Abstract: The wording on product labels is crucial; you can tout cosmetic benefits but you'd better support them with evidence. That's where claims substantiation comes in, which is the focus of a new two-day course from Rutgers and TRI Princeton.

The U.S. Food and Drug Administration is all over "over-promised" product effects—especially cosmetics that make drug-like claims. And as the industry knows, it's what the consumer believes that matters most, so the wording on a product label is crucial. But that doesn't mean you can't tout what cosmetic effects a product can provide; you'd just better support them with evidence. That's were claims substantiation and measurement science come in, which is the focus of a two-day course from Rutgers and TRI Princeton.

TRI Princeton, together with the Center for Dermal Research at Rutgers University, will present a two-day course on September 27 and 28, 2016, focusing on skin science, physiology, biophysics and various measurement techniques used for skin assessment and product development.

Skin is a complex organ, so the development of effective products and treatments requires an understanding of skin physiology and biochemistry, along with intrinsic and extrinsic factors that affect skin and its overall health.

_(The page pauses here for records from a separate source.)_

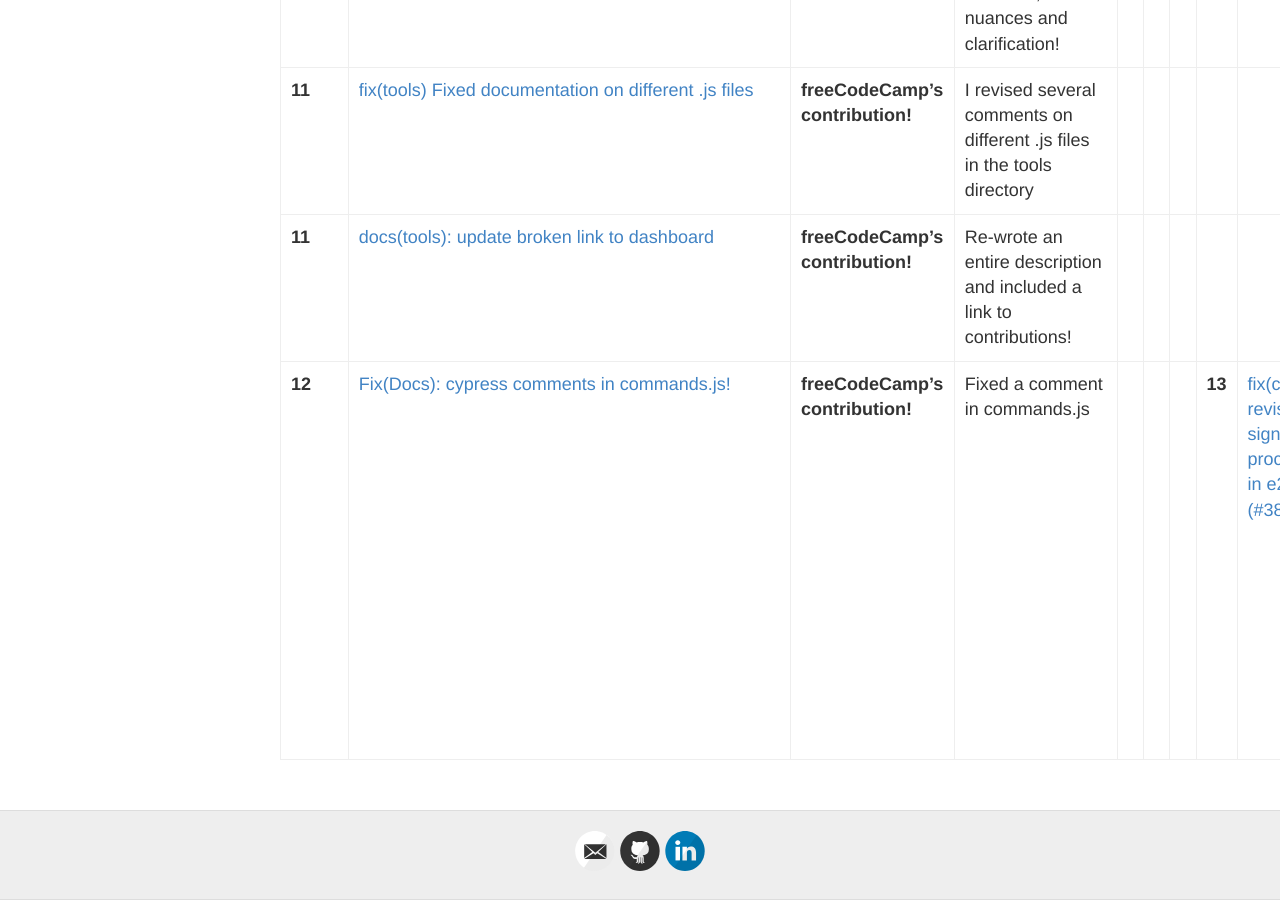
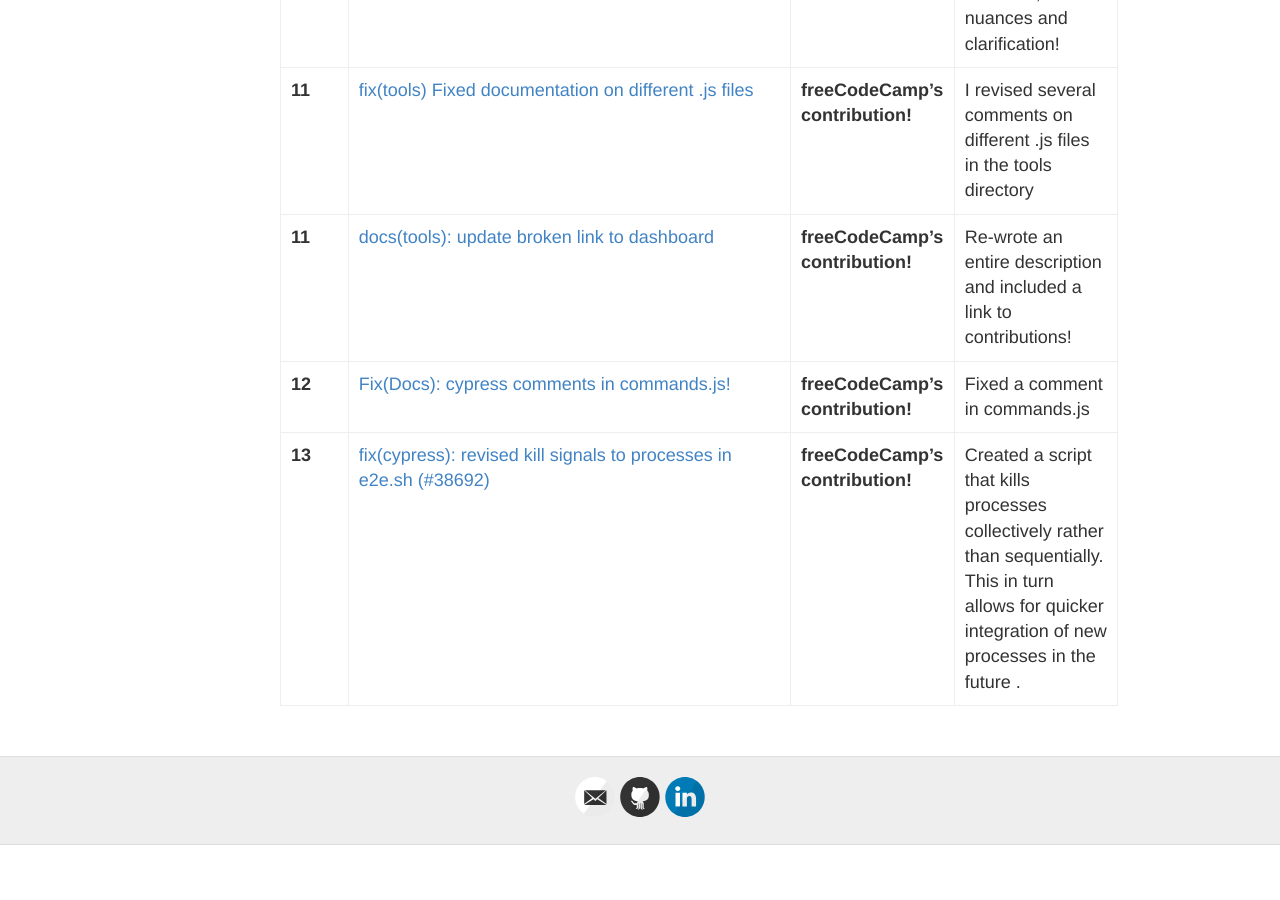
Before and after one commit to hunter-college-ossd-spr-2020/MarceloDamian-weekly, a Jekyll site: the page built from contributions.md, in a window 1280 px wide and 900 px high, scrolled down 4473 px. Built offline with Jekyll 4.4.1, drawn with Linux system fonts in a browser that asks for light colours; after the commit the page ends 5318 px from its top, so only the background shows below that.

Commit message:
Update contributions.md

```diff
--- a/contributions.md
+++ b/contributions.md
@@ -47,4 +47,5 @@ following the same syntax.
 | 11 |[Additional blog post (click for link)](https://github.com/hunter-college-ossd-spr-2020/matter13311-weekly/pull/3/files)| Edited matter13311's blog!| I edited matter13311's blog for grammatical mistakes, nuances and clarification!  |
 | **11** |[fix(tools) Fixed documentation on different .js files ](https://github.com/freeCodeCamp/freeCodeCamp/pull/38642)|**freeCodeCamp's contribution!** | I revised several comments on different .js files in the tools directory|
 | **11** |[docs(tools): update broken link to dashboard](https://github.com/freeCodeCamp/freeCodeCamp/pull/38643)|**freeCodeCamp's contribution!**| Re-wrote an entire description and included a link to contributions!|
-| **12** |[Fix(Docs): cypress comments in commands.js!](https://github.com/freeCodeCamp/freeCodeCamp/pull/38724)|**freeCodeCamp's contribution!**| Fixed a comment in commands.js|| | | **13** |[fix(cypress): revised kill signals to processes in e2e.sh (#38692)]()|**freeCodeCamp's contribution!**|Created a script that kills processes collectively rather than sequentially. This in turn allows for quicker integration of new processes in the future .|
+| **12** |[Fix(Docs): cypress comments in commands.js!](https://github.com/freeCodeCamp/freeCodeCamp/pull/38724)|**freeCodeCamp's contribution!**| Fixed a comment in commands.js|
+| **13** |[fix(cypress): revised kill signals to processes in e2e.sh (#38692)]()|**freeCodeCamp's contribution!**|Created a script that kills processes collectively rather than sequentially. This in turn allows for quicker integration of new processes in the future .|
```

The topics covered will be relevant for those from the fields of cosmetic science, personal care, medical and topical applications, OTC, delivery systems, actives/ingredient suppliers, university and research institutes and anyone with interest in skin science. Upon completion of the course, participants will have a better knowledge of the current state of skin research, the science behind products and claims, the measurements used to understand and investigate skin and treatment effects on the skin. Participants will be able to understand and think about future directions for new skin studies and skin care product development.

For more about the program or speakers, visit the event web site.